BEGIN
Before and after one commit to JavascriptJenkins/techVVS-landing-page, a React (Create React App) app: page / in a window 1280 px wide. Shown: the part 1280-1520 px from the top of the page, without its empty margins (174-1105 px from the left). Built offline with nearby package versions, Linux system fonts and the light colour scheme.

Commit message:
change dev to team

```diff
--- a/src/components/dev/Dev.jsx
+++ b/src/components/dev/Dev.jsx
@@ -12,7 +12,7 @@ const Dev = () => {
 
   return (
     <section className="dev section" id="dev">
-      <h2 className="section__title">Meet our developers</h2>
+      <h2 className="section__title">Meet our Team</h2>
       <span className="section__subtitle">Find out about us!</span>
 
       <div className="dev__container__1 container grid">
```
END
Task details:
An exact copy of every line above is needed.

Output:
Before and after one commit to JavascriptJenkins/techVVS-landing-page, a React (Create React App) app: page / in a window 1280 px wide. Shown: the part 1280-1520 px from the top of the page, without its empty margins (174-1105 px from the left). Built offline with nearby package versions, Linux system fonts and the light colour scheme.

Commit message:
change dev to team

```diff
--- a/src/components/dev/Dev.jsx
+++ b/src/components/dev/Dev.jsx
@@ -12,7 +12,7 @@ const Dev = () => {
 
   return (
     <section className="dev section" id="dev">
-      <h2 className="section__title">Meet our developers</h2>
+      <h2 className="section__title">Meet our Team</h2>
       <span className="section__subtitle">Find out about us!</span>
 
       <div className="dev__container__1 container grid">
```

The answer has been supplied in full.